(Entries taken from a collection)
--------------------

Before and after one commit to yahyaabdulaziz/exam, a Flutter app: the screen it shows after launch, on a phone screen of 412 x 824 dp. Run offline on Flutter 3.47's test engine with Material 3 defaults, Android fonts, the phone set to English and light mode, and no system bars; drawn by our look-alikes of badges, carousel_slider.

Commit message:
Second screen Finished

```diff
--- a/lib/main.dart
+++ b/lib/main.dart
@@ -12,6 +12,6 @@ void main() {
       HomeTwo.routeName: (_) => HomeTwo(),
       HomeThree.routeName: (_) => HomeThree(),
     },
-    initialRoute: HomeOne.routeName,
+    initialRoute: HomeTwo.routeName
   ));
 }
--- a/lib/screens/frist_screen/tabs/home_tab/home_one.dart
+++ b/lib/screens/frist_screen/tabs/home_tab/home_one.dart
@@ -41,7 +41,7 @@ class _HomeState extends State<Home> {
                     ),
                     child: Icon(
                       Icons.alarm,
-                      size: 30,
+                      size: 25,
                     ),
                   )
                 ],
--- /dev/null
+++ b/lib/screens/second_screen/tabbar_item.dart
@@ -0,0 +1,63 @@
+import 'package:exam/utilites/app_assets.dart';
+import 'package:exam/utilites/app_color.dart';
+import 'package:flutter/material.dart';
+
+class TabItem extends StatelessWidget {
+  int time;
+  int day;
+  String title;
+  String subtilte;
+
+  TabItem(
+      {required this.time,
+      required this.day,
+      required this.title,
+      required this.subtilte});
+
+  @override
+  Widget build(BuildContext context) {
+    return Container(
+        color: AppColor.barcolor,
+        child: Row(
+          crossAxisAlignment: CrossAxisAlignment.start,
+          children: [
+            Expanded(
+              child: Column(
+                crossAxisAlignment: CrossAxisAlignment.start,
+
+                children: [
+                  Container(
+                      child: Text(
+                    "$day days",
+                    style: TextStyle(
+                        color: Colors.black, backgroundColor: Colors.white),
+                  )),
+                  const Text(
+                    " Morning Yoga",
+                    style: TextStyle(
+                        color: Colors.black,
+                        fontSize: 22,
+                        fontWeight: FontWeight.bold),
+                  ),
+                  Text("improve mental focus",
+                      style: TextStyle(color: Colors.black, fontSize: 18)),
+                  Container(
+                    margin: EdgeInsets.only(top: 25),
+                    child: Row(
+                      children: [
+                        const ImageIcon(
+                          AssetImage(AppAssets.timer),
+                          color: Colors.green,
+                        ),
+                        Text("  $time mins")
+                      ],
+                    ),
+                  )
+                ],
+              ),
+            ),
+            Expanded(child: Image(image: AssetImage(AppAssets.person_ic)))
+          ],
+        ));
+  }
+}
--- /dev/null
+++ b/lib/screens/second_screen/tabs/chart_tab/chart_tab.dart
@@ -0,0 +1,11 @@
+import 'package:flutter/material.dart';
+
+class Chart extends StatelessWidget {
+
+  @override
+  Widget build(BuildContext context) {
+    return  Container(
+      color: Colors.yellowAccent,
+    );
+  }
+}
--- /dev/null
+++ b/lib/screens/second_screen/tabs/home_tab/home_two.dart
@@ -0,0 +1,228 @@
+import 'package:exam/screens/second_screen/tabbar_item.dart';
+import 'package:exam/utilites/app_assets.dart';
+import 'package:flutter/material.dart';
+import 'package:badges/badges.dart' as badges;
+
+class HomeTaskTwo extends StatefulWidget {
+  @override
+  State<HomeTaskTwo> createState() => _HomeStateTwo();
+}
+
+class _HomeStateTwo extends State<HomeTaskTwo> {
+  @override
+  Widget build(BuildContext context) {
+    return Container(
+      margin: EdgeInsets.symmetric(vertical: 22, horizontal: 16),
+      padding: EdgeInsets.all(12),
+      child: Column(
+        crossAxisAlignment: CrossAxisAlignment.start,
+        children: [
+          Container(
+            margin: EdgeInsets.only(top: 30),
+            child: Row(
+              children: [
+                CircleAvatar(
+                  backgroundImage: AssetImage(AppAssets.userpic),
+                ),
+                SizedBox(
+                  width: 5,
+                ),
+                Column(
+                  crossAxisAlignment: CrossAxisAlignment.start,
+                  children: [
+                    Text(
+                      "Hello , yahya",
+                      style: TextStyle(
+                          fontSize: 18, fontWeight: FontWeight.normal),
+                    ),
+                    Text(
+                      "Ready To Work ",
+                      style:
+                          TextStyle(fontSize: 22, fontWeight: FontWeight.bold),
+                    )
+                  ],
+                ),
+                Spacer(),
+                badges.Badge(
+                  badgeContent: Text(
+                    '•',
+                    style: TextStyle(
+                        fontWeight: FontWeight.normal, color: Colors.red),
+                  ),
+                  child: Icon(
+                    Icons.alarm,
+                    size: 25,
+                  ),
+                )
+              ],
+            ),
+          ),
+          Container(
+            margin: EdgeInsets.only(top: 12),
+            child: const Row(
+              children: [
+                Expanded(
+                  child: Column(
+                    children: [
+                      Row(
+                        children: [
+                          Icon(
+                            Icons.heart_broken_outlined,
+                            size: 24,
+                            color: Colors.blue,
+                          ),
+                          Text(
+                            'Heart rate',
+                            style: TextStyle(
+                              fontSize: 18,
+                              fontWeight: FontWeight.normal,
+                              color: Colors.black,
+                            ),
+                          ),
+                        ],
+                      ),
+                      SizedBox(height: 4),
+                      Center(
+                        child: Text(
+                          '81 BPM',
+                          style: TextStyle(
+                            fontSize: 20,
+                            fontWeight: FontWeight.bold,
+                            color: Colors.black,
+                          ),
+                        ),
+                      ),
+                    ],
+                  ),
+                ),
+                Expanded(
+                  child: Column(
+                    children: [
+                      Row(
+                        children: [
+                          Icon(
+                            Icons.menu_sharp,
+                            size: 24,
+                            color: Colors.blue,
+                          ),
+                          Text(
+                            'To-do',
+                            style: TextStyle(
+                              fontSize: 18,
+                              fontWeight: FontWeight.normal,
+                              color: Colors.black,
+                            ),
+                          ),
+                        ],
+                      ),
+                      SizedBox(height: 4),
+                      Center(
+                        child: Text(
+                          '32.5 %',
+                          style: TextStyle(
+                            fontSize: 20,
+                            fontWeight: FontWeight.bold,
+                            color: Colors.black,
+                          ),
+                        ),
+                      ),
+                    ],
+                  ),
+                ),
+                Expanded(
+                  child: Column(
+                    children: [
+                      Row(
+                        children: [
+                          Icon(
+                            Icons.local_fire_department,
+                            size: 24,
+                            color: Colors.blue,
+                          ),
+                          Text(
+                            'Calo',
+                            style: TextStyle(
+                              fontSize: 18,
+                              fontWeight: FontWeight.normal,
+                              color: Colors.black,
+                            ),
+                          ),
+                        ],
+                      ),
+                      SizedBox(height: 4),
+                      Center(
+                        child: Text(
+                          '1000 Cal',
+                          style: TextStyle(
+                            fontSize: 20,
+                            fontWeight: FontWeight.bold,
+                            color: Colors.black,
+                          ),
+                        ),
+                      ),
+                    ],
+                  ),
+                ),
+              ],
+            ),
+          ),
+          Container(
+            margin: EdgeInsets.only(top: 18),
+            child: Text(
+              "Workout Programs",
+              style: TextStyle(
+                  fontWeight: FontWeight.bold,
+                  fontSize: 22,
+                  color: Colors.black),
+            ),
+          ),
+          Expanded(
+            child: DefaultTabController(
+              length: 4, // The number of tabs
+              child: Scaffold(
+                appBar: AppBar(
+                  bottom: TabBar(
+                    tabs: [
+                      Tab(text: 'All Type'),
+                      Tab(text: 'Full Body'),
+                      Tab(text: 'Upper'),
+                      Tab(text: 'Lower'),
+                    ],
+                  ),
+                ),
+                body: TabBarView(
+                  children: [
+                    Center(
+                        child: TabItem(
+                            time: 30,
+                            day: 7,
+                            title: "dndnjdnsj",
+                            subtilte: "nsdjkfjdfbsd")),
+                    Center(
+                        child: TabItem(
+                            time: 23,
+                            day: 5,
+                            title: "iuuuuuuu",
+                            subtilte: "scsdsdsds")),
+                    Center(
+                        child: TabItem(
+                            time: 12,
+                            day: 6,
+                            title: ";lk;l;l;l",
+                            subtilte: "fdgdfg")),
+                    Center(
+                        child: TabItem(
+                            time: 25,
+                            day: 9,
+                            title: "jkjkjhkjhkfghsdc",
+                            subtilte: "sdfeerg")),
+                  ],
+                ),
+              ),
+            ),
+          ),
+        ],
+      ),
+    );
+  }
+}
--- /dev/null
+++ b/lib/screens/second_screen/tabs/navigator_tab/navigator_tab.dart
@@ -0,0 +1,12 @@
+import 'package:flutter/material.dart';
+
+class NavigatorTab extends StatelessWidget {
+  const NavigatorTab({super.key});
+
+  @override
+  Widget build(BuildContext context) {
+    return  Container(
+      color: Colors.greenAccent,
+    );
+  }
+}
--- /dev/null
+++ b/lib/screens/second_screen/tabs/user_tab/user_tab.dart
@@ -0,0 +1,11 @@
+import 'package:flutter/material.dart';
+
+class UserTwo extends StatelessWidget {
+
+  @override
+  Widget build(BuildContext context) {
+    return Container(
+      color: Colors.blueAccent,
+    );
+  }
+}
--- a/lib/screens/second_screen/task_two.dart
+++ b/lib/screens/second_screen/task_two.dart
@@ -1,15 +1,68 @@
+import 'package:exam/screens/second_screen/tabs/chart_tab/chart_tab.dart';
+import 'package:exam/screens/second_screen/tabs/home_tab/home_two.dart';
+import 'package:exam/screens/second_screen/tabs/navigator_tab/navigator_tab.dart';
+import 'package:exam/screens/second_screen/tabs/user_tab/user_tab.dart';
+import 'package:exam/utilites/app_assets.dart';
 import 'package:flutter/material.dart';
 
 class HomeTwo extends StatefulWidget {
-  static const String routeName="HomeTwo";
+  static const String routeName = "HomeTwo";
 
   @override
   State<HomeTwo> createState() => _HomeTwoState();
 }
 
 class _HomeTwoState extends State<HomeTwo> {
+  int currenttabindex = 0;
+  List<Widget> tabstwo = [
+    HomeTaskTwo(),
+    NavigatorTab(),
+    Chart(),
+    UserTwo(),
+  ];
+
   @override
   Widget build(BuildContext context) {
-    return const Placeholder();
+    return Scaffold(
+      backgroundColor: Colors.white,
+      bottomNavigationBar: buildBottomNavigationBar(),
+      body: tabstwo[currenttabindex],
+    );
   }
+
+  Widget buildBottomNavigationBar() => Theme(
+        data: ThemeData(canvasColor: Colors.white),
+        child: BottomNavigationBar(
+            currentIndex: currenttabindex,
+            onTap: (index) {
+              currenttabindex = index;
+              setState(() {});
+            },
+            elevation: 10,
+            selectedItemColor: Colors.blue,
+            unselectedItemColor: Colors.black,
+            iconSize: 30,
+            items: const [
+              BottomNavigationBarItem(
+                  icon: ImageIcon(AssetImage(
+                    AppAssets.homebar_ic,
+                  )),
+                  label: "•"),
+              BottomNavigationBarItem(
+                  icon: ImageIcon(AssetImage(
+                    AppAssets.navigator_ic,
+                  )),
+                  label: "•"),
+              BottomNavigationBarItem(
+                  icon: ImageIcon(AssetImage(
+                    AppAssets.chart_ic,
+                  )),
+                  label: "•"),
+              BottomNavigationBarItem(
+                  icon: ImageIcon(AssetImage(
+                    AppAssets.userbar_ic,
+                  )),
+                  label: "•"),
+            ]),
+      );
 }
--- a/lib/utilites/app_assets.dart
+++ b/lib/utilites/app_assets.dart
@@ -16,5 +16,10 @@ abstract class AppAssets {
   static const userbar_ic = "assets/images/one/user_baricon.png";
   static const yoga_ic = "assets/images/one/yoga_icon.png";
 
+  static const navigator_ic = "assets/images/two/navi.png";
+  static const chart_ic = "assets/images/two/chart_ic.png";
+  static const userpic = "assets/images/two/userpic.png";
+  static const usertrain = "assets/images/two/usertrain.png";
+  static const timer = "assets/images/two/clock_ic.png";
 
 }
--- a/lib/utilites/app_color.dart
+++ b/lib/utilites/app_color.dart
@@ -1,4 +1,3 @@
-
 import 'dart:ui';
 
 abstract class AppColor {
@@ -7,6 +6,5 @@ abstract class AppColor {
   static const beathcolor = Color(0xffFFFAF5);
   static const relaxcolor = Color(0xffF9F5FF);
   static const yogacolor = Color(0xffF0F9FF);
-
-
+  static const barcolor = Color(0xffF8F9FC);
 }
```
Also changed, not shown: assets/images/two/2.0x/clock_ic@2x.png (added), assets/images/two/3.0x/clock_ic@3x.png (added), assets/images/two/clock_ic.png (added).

--------------------

_WORK TO COMPLETE:_ Wherever the word "EdgeInsets" appears in a line of the data, copy that line.

_WRITTEN RESPONSE:_
+                    margin: EdgeInsets.only(top: 25),
+      margin: EdgeInsets.symmetric(vertical: 22, horizontal: 16),
+      padding: EdgeInsets.all(12),
+            margin: EdgeInsets.only(top: 30),
+            margin: EdgeInsets.only(top: 12),
+            margin: EdgeInsets.only(top: 18),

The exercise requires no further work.